Cunene is the most affected province, with 800 000 people affected, which represents 56% of the affected people. Given the lack of rain, herders have had to move their herds to the east of the municipalities of Gambos and Chibia in Huila Province, and there have been periodical transhumance restrictions along provinces due to the outbreak of the foot and mouth diseases due to increased movements and interaction with game animals. Similarly, the lack of groundwater means that almost all water points are dry and the yields of food crops have been adversely affected resulting in the reduction of sources of livelihood and household income.

Can you describe how El Nino has affected food security in the country?
In the past four years, Cunene, Namibe and Huila provinces have not registered satisfactory rains which has affected the production of the main food crops and pasture for the animals. In many areas of the provinces, pasture is practically nonexistent. As a consequence of the effects of the climate irregularities, the livelihood systems have been seriously affected. Households are short of food reserves, which drastically worsen the hunger and livelihoods scenario, particularly in the rural areas. With the losses of production and major sources of income, households have also lost the ability to acquire basic seeds and agricultural inputs (animal-drawn ploughs) for the resumption of production.

Malnutrition rates are now reaching 14%, leading to a humanitarian crisis due to the El Niño effect. There is a food deficit and livestock, which is the main survival pillar for many families, are dying due to lack of water and pasture. Malnutrition is particularly affecting young women who are breast-feeding. Lack of adequate food to mothers means they can’t breastfeed and this has an impact on the nutritional status of the children.

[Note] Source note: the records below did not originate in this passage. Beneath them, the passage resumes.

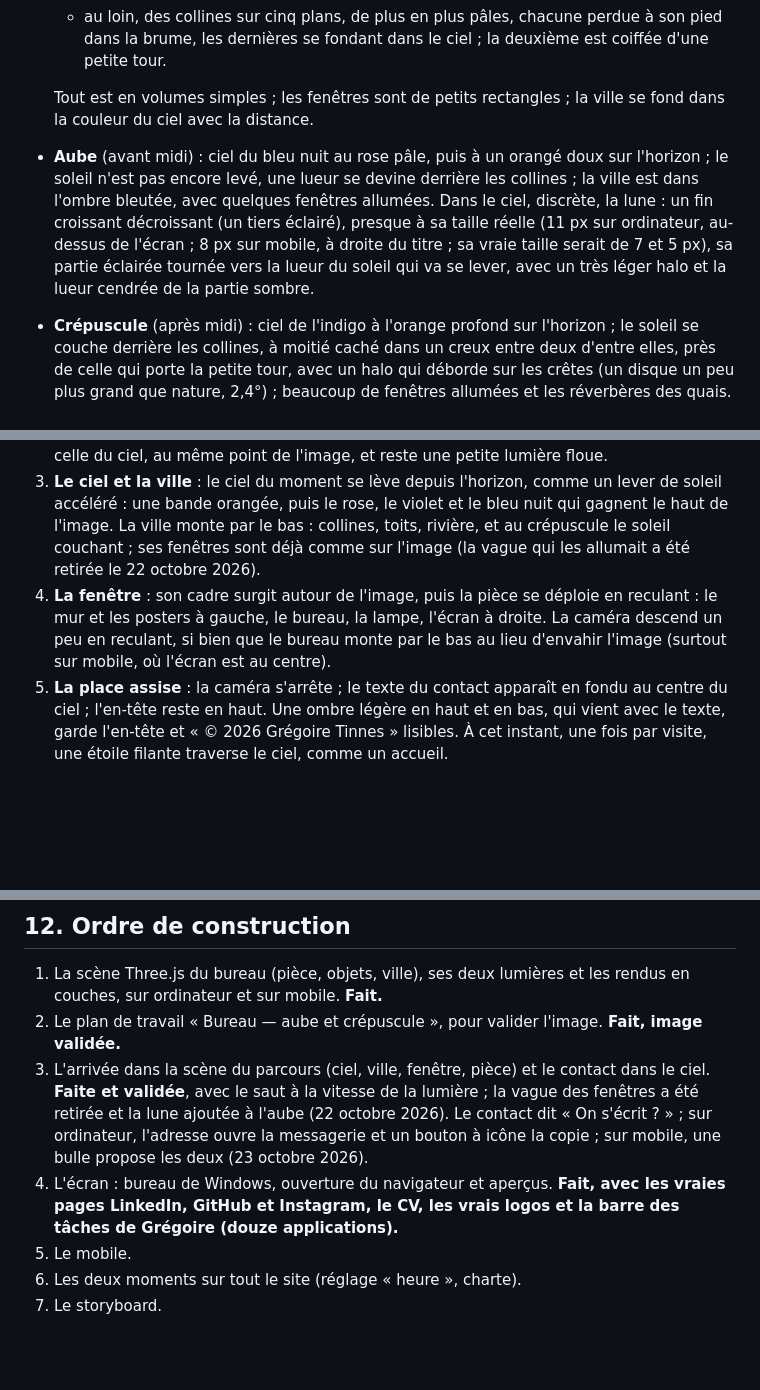
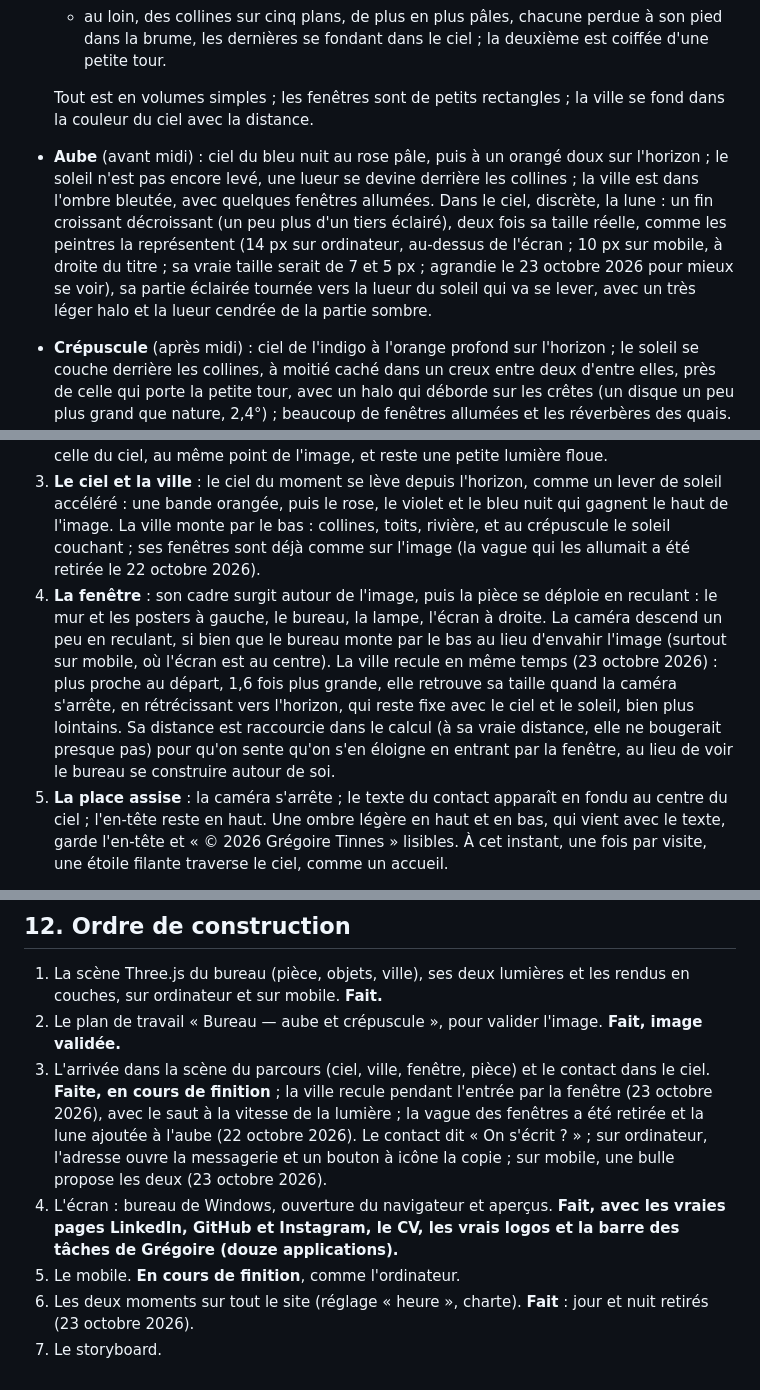
Before and after one commit to Greg0s/portfoliov2, a Markdown page: docs/specs/2026-10-21-maquette-v3-bureau.md, 3 parts joined by grey strips. GitHub-like rendering; blank space fills up the shorter version.

```diff
--- a/docs/specs/2026-10-21-maquette-v3-bureau.md
+++ b/docs/specs/2026-10-21-maquette-v3-bureau.md
@@ -49,7 +49,7 @@ Le parcours finit là où le rêve commence : la caméra repasse par la fenêtre
 
   Tout est en volumes simples ; les fenêtres sont de petits rectangles ; la ville se fond dans la couleur du ciel avec la distance.
 
-- **Aube** (avant midi) : ciel du bleu nuit au rose pâle, puis à un orangé doux sur l'horizon ; le soleil n'est pas encore levé, une lueur se devine derrière les collines ; la ville est dans l'ombre bleutée, avec quelques fenêtres allumées. Dans le ciel, discrète, la lune : un fin croissant décroissant (un tiers éclairé), presque à sa taille réelle (11 px sur ordinateur, au-dessus de l'écran ; 8 px sur mobile, à droite du titre ; sa vraie taille serait de 7 et 5 px), sa partie éclairée tournée vers la lueur du soleil qui va se lever, avec un très léger halo et la lueur cendrée de la partie sombre.
+- **Aube** (avant midi) : ciel du bleu nuit au rose pâle, puis à un orangé doux sur l'horizon ; le soleil n'est pas encore levé, une lueur se devine derrière les collines ; la ville est dans l'ombre bleutée, avec quelques fenêtres allumées. Dans le ciel, discrète, la lune : un fin croissant décroissant (un peu plus d'un tiers éclairé), deux fois sa taille réelle, comme les peintres la représentent (14 px sur ordinateur, au-dessus de l'écran ; 10 px sur mobile, à droite du titre ; sa vraie taille serait de 7 et 5 px ; agrandie le 23 octobre 2026 pour mieux se voir), sa partie éclairée tournée vers la lueur du soleil qui va se lever, avec un très léger halo et la lueur cendrée de la partie sombre.
 - **Crépuscule** (après midi) : ciel de l'indigo à l'orange profond sur l'horizon ; le soleil se couche derrière les collines, à moitié caché dans un creux entre deux d'entre elles, près de celle qui porte la petite tour, avec un halo qui déborde sur les crêtes (un disque un peu plus grand que nature, 2,4°) ; beaucoup de fenêtres allumées et les réverbères des quais. Sur mobile, le soleil est juste hors du cadre, à gauche : on n'en voit que la lueur.
 - **Dans les deux cas** : les étoiles les plus brillantes restent visibles en haut du ciel ; la planète du Petit Prince reste la petite lumière floue de la fin du parcours, au-dessus du texte, avec « B 612 » au survol (le halo qui adoucit le ciel derrière le texte laisse passer la souris jusqu'à elle) ; la vitre est invisible, sans reflet.
 
@@ -58,7 +58,7 @@ Le parcours finit là où le rêve commence : la caméra repasse par la fenêtre
 1. Après le dernier projet, la caméra continue de reculer ; les cartes passées s'éloignent vers la planète et s'effacent, comme aujourd'hui.
 2. **Le saut** : la caméra passe à la vitesse de la lumière, en marche arrière. Les étoiles s'étirent en traînées blanches, quelques-unes lavande ou violettes, qui filent vers la planète, vives à la tête et évanescentes vers la queue ; un éclat marque le saut, avec un long reflet horizontal bleuté qui traverse la planète, comme à travers une optique de cinéma anamorphique ; un cœur lumineux brille sur la planète et l'image vibre très légèrement à pleine vitesse. Puis les traînées se rétractent en points et s'éteignent, avant que le ciel n'apparaisse (environ 0,8 s en tout). La planète du parcours passe le relais à celle du ciel, au même point de l'image, et reste une petite lumière floue.
 3. **Le ciel et la ville** : le ciel du moment se lève depuis l'horizon, comme un lever de soleil accéléré : une bande orangée, puis le rose, le violet et le bleu nuit qui gagnent le haut de l'image. La ville monte par le bas : collines, toits, rivière, et au crépuscule le soleil couchant ; ses fenêtres sont déjà comme sur l'image (la vague qui les allumait a été retirée le 22 octobre 2026).
-4. **La fenêtre** : son cadre surgit autour de l'image, puis la pièce se déploie en reculant : le mur et les posters à gauche, le bureau, la lampe, l'écran à droite. La caméra descend un peu en reculant, si bien que le bureau monte par le bas au lieu d'envahir l'image (surtout sur mobile, où l'écran est au centre).
+4. **La fenêtre** : son cadre surgit autour de l'image, puis la pièce se déploie en reculant : le mur et les posters à gauche, le bureau, la lampe, l'écran à droite. La caméra descend un peu en reculant, si bien que le bureau monte par le bas au lieu d'envahir l'image (surtout sur mobile, où l'écran est au centre). La ville recule en même temps (23 octobre 2026) : plus proche au départ, 1,6 fois plus grande, elle retrouve sa taille quand la caméra s'arrête, en rétrécissant vers l'horizon, qui reste fixe avec le ciel et le soleil, bien plus lointains. Sa distance est raccourcie dans le calcul (à sa vraie distance, elle ne bougerait presque pas) pour qu'on sente qu'on s'en éloigne en entrant par la fenêtre, au lieu de voir le bureau se construire autour de soi.
 5. **La place assise** : la caméra s'arrête ; le texte du contact apparaît en fondu au centre du ciel ; l'en-tête reste en haut. Une ombre légère en haut et en bas, qui vient avec le texte, garde l'en-tête et « © 2026 Grégoire Tinnes » lisibles. À cet instant, une fois par visite, une étoile filante traverse le ciel, comme un accueil.
 
 - **Durée** : le passage de l'ancre du dernier projet à celle du contact dure environ 3,5 s, même en un seul geste. Sur ce tronçon, la caméra suit sa propre horloge : elle accélère, file à vitesse constante, puis ralentit, si bien que chaque étape (saut, ciel, ville, fenêtre, pièce) a sa part au lieu que les premières passent en un éclair.
@@ -123,8 +123,8 @@ Le parcours finit là où le rêve commence : la caméra repasse par la fenêtre
 
 1. La scène Three.js du bureau (pièce, objets, ville), ses deux lumières et les rendus en couches, sur ordinateur et sur mobile. **Fait.**
 2. Le plan de travail « Bureau — aube et crépuscule », pour valider l'image. **Fait, image validée.**
-3. L'arrivée dans la scène du parcours (ciel, ville, fenêtre, pièce) et le contact dans le ciel. **Faite et validée**, avec le saut à la vitesse de la lumière ; la vague des fenêtres a été retirée et la lune ajoutée à l'aube (22 octobre 2026). Le contact dit « On s'écrit ? » ; sur ordinateur, l'adresse ouvre la messagerie et un bouton à icône la copie ; sur mobile, une bulle propose les deux (23 octobre 2026).
+3. L'arrivée dans la scène du parcours (ciel, ville, fenêtre, pièce) et le contact dans le ciel. **Faite, en cours de finition** ; la ville recule pendant l'entrée par la fenêtre (23 octobre 2026), avec le saut à la vitesse de la lumière ; la vague des fenêtres a été retirée et la lune ajoutée à l'aube (22 octobre 2026). Le contact dit « On s'écrit ? » ; sur ordinateur, l'adresse ouvre la messagerie et un bouton à icône la copie ; sur mobile, une bulle propose les deux (23 octobre 2026).
 4. L'écran : bureau de Windows, ouverture du navigateur et aperçus. **Fait, avec les vraies pages LinkedIn, GitHub et Instagram, le CV, les vrais logos et la barre des tâches de Grégoire (douze applications).**
-5. Le mobile.
-6. Les deux moments sur tout le site (réglage « heure », charte).
+5. Le mobile. **En cours de finition**, comme l'ordinateur.
+6. Les deux moments sur tout le site (réglage « heure », charte). **Fait** : jour et nuit retirés (23 octobre 2026).
 7. Le storyboard.
```
Also changed, not shown: other parts of docs/specs/2026-10-21-maquette-v3-bureau.md (+2 -2 lines), docs/specs/2026-10-14-portfolio-design.md (+7 -9 lines), docs/specs/2026-10-20-maquette-v3-parcours.md (+4 -3 lines).
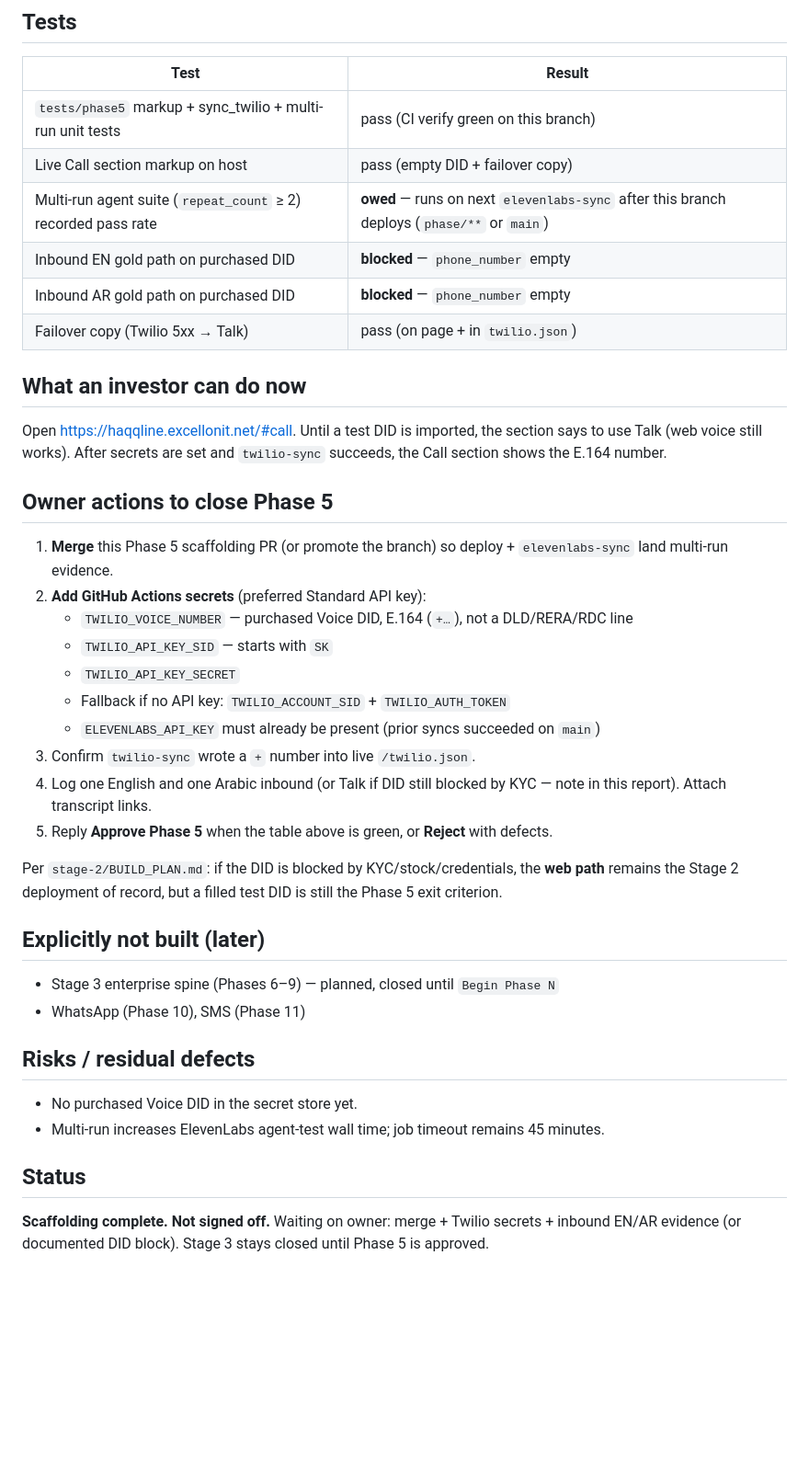
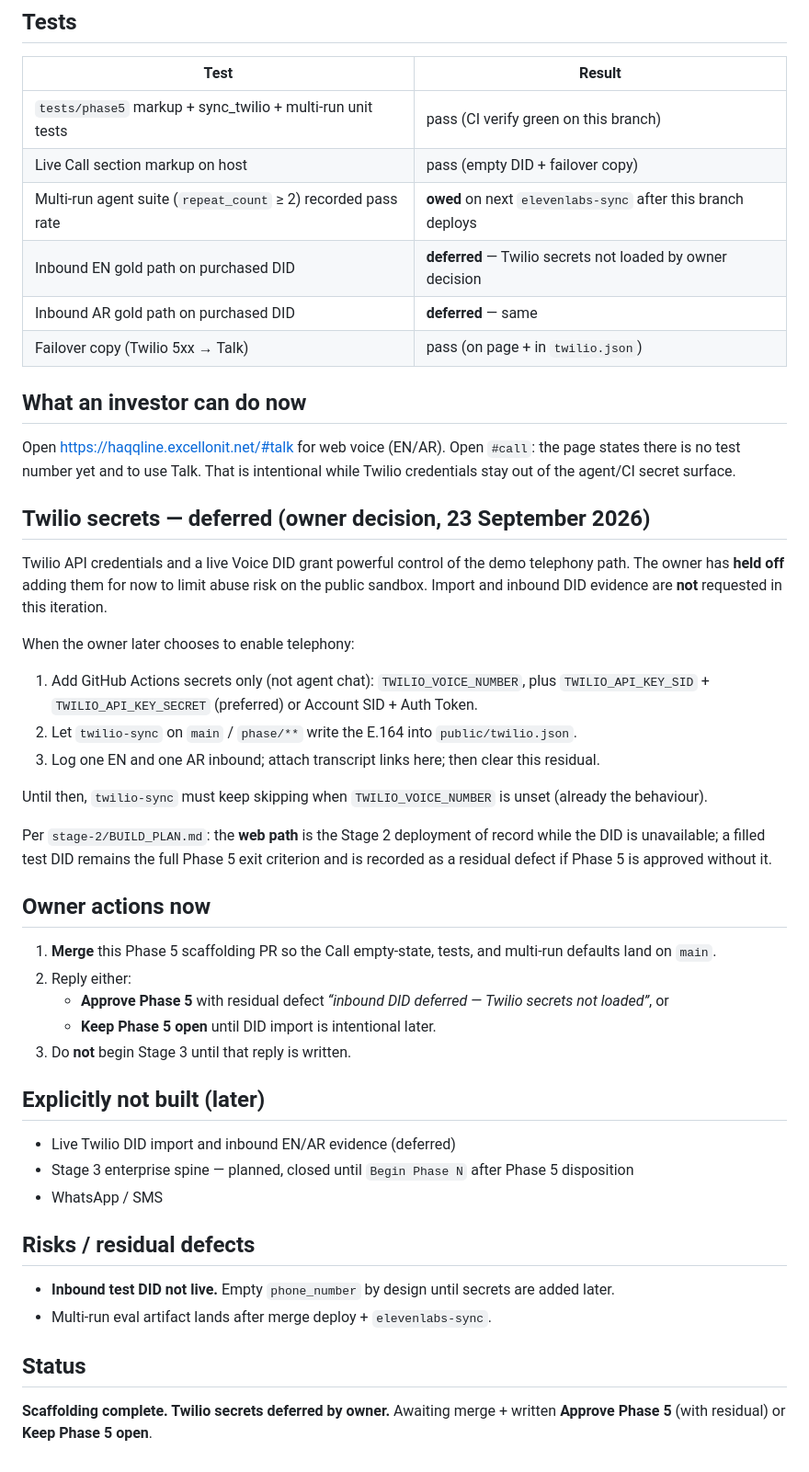
Before and after one commit to excellonitapps31/HaqqLine, a Markdown page: reports/phase-05.md, the part around the change. Shown at 92% size. GitHub-like rendering; blank space fills up the shorter version.

Commit message:
Defer Twilio secrets; document Phase 5 DID residual.
Owner held off live Twilio credentials for abuse-risk on the
public sandbox. Call path stays Talk-failover until a later
intentional import. Await Approve with residual or Keep open.

Co-authored-by: ExcellonIT <excellonitapps31@gmail.com>

```diff
--- a/reports/phase-05.md
+++ b/reports/phase-05.md
@@ -22,40 +22,48 @@ Deploy: GitHub Actions rsync + `scripts/sync_elevenlabs.py` + `scripts/sync_twil
 | --- | --- |
 | `tests/phase5` markup + sync_twilio + multi-run unit tests | pass (CI verify green on this branch) |
 | Live Call section markup on host | pass (empty DID + failover copy) |
-| Multi-run agent suite (`repeat_count` ≥ 2) recorded pass rate | **owed** — runs on next `elevenlabs-sync` after this branch deploys (`phase/**` or `main`) |
-| Inbound EN gold path on purchased DID | **blocked** — `phone_number` empty |
-| Inbound AR gold path on purchased DID | **blocked** — `phone_number` empty |
+| Multi-run agent suite (`repeat_count` ≥ 2) recorded pass rate | **owed** on next `elevenlabs-sync` after this branch deploys |
+| Inbound EN gold path on purchased DID | **deferred** — Twilio secrets not loaded by owner decision |
+| Inbound AR gold path on purchased DID | **deferred** — same |
 | Failover copy (Twilio 5xx → Talk) | pass (on page + in `twilio.json`) |
 
 ## What an investor can do now
 
-Open https://haqqline.excellonit.net/#call. Until a test DID is imported, the section says to use Talk (web voice still works). After secrets are set and `twilio-sync` succeeds, the Call section shows the E.164 number.
+Open https://haqqline.excellonit.net/#talk for web voice (EN/AR). Open `#call`: the page states there is no test number yet and to use Talk. That is intentional while Twilio credentials stay out of the agent/CI secret surface.
 
-## Owner actions to close Phase 5
+## Twilio secrets — deferred (owner decision, 23 September 2026)
 
-1. **Merge** this Phase 5 scaffolding PR (or promote the branch) so deploy + `elevenlabs-sync` land multi-run evidence.
-2. **Add GitHub Actions secrets** (preferred Standard API key):
-   - `TWILIO_VOICE_NUMBER` — purchased Voice DID, E.164 (`+…`), not a DLD/RERA/RDC line
-   - `TWILIO_API_KEY_SID` — starts with `SK`
-   - `TWILIO_API_KEY_SECRET`
-   - Fallback if no API key: `TWILIO_ACCOUNT_SID` + `TWILIO_AUTH_TOKEN`
-   - `ELEVENLABS_API_KEY` must already be present (prior syncs succeeded on `main`)
-3. Confirm `twilio-sync` wrote a `+` number into live `/twilio.json`.
-4. Log one English and one Arabic inbound (or Talk if DID still blocked by KYC — note in this report). Attach transcript links.
-5. Reply **Approve Phase 5** when the table above is green, or **Reject** with defects.
+Twilio API credentials and a live Voice DID grant powerful control of the demo telephony path. The owner has **held off** adding them for now to limit abuse risk on the public sandbox. Import and inbound DID evidence are **not** requested in this iteration.
 
-Per `stage-2/BUILD_PLAN.md`: if the DID is blocked by KYC/stock/credentials, the **web path** remains the Stage 2 deployment of record, but a filled test DID is still the Phase 5 exit criterion.
+When the owner later chooses to enable telephony:
+
+1. Add GitHub Actions secrets only (not agent chat): `TWILIO_VOICE_NUMBER`, plus `TWILIO_API_KEY_SID` + `TWILIO_API_KEY_SECRET` (preferred) or Account SID + Auth Token.
+2. Let `twilio-sync` on `main` / `phase/**` write the E.164 into `public/twilio.json`.
+3. Log one EN and one AR inbound; attach transcript links here; then clear this residual.
+
+Until then, `twilio-sync` must keep skipping when `TWILIO_VOICE_NUMBER` is unset (already the behaviour).
+
+Per `stage-2/BUILD_PLAN.md`: the **web path** is the Stage 2 deployment of record while the DID is unavailable; a filled test DID remains the full Phase 5 exit criterion and is recorded as a residual defect if Phase 5 is approved without it.
+
+## Owner actions now
+
+1. **Merge** this Phase 5 scaffolding PR so the Call empty-state, tests, and multi-run defaults land on `main`.
+2. Reply either:
+   - **Approve Phase 5** with residual defect *“inbound DID deferred — Twilio secrets not loaded”*, or
+   - **Keep Phase 5 open** until DID import is intentional later.
+3. Do **not** begin Stage 3 until that reply is written.
 
 ## Explicitly not built (later)
 
-- Stage 3 enterprise spine (Phases 6–9) — planned, closed until `Begin Phase N`
-- WhatsApp (Phase 10), SMS (Phase 11)
+- Live Twilio DID import and inbound EN/AR evidence (deferred)
+- Stage 3 enterprise spine — planned, closed until `Begin Phase N` after Phase 5 disposition
+- WhatsApp / SMS
 
 ## Risks / residual defects
 
-- No purchased Voice DID in the secret store yet.
-- Multi-run increases ElevenLabs agent-test wall time; job timeout remains 45 minutes.
+- **Inbound test DID not live.** Empty `phone_number` by design until secrets are added later.
+- Multi-run eval artifact lands after merge deploy + `elevenlabs-sync`.
 
 ## Status
 
-**Scaffolding complete. Not signed off.** Waiting on owner: merge + Twilio secrets + inbound EN/AR evidence (or documented DID block). Stage 3 stays closed until Phase 5 is approved.
+**Scaffolding complete. Twilio secrets deferred by owner.** Awaiting merge + written **Approve Phase 5** (with residual) or **Keep Phase 5 open**.
```
Also changed, not shown: IMPLEMENTATION_PLAN.md (+2 -2 lines).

How is FAO responding to the El Nino emergency?
FAO will be providing seeds to restore food production by the affected pastoralist and agropastoralist communities, especially women and children, who bear the blunt of the food insecurity. This will complement the ongoing food distribution by the Government; It will increase the availability of food for mothers in order meet and to satisfy needs of breastfeeding children. On the other hand the distribution of veterinary medicines and supplements will help to reduce mortality of animals, particularly of cows and goats that provide milk, the main source of daily survival of children.

Our main priority areas of action include:
- distribution of agricultural tools;
- distribution of vegetables seeds
- introducing micro-garden practices;
- construction of drinking troughs for animals; and
- distribution of basic veterinary kits

What motivates you to work in the agriculture and food security sector?
I have always loved the rural area and Africa. And working with communities gives me immense gratification when I see results that change people's lives

Can you share your most inspiring moment in humanitarian (FAO) work? i.e., in terms of work achievement in the country where you are, what have you been most proud about?
There are many beautiful moments experienced during the past 14 years in Angola. From 2008-2012 we created a food security project in Namibe. We started irrigated agriculture and we worked with 44 communities to do this. After five years, these communities are now totally independent in terms of humanitarian aid. When I visit these community, I’m overjoyed.

What is it like working in an emergency environment?
Working on emergency projects means working long hours – you are working in the field during the day and working in the office during the night.

What are the biggest challenges for you and how do you cope?
For us the biggest challenge is to incorporate more resilience activities in emergency projects. Many donors do not want it, they want to do simple food assistance, however it’s important that we work with communities to build more resilient agricultural livelilhoods.

What are the biggest challenges facing FAO in the location where you are?
The biggest challenge of the FAO in the southern region of Angola is to mitigate the effects of climate change and the land degradation.